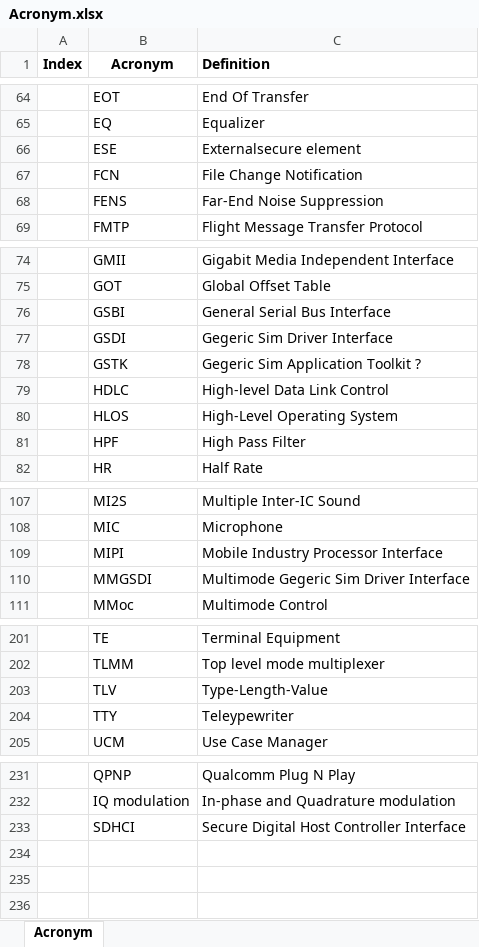
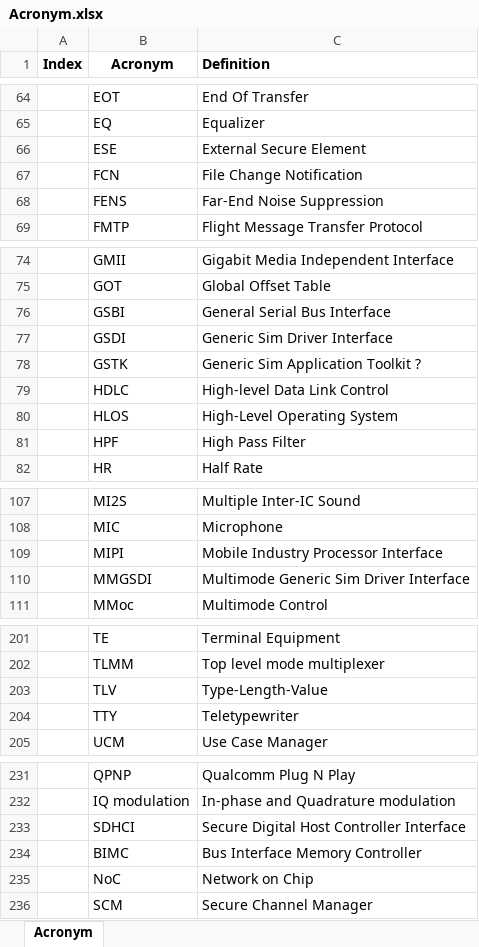
Before and after one commit to Alan0521/acronym_repo, an Excel workbook: Acronym.xlsx, sheet Acronym, drawn as a sheet; only a part is shown, gaps mark what is left out; values as stored, in another font and other column widths than the file's, no borders; the diff names each change by its address in the sheet, - before the commit and + after, or states it on an @@ line.

Commit message:
SCM

```diff
--- a/Acronym.xlsx (sheet Acronym)
+++ b/Acronym.xlsx (sheet Acronym)
-C66 (Definition): Externalsecure element
+C66 (Definition): External Secure Element
-C77 (Definition): Gegeric Sim Driver Interface
+C77 (Definition): Generic Sim Driver Interface
-C78 (Definition): Gegeric Sim Application Toolkit ?
+C78 (Definition): Generic Sim Application Toolkit ?
-C110 (Definition): Multimode Gegeric Sim Driver Interface
+C110 (Definition): Multimode Generic Sim Driver Interface
-C204 (Definition): Teleypewriter
+C204 (Definition): Teletypewriter
+row 234:  | BIMC | Bus Interface Memory Controller
+row 235:  | NoC | Network on Chip
+row 236:  | SCM | Secure Channel Manager
```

== == ==

* **What you should do**
With "Acronym" as the word to match, copy each line of the records that has it.

* **Written reply**
Before and after one commit to Alan0521/acronym_repo, an Excel workbook: Acronym.xlsx, sheet Acronym, drawn as a sheet; only a part is shown, gaps mark what is left out; values as stored, in another font and other column widths than the file's, no borders; the diff names each change by its address in the sheet, - before the commit and + after, or states it on an @@ line.
--- a/Acronym.xlsx (sheet Acronym)
+++ b/Acronym.xlsx (sheet Acronym)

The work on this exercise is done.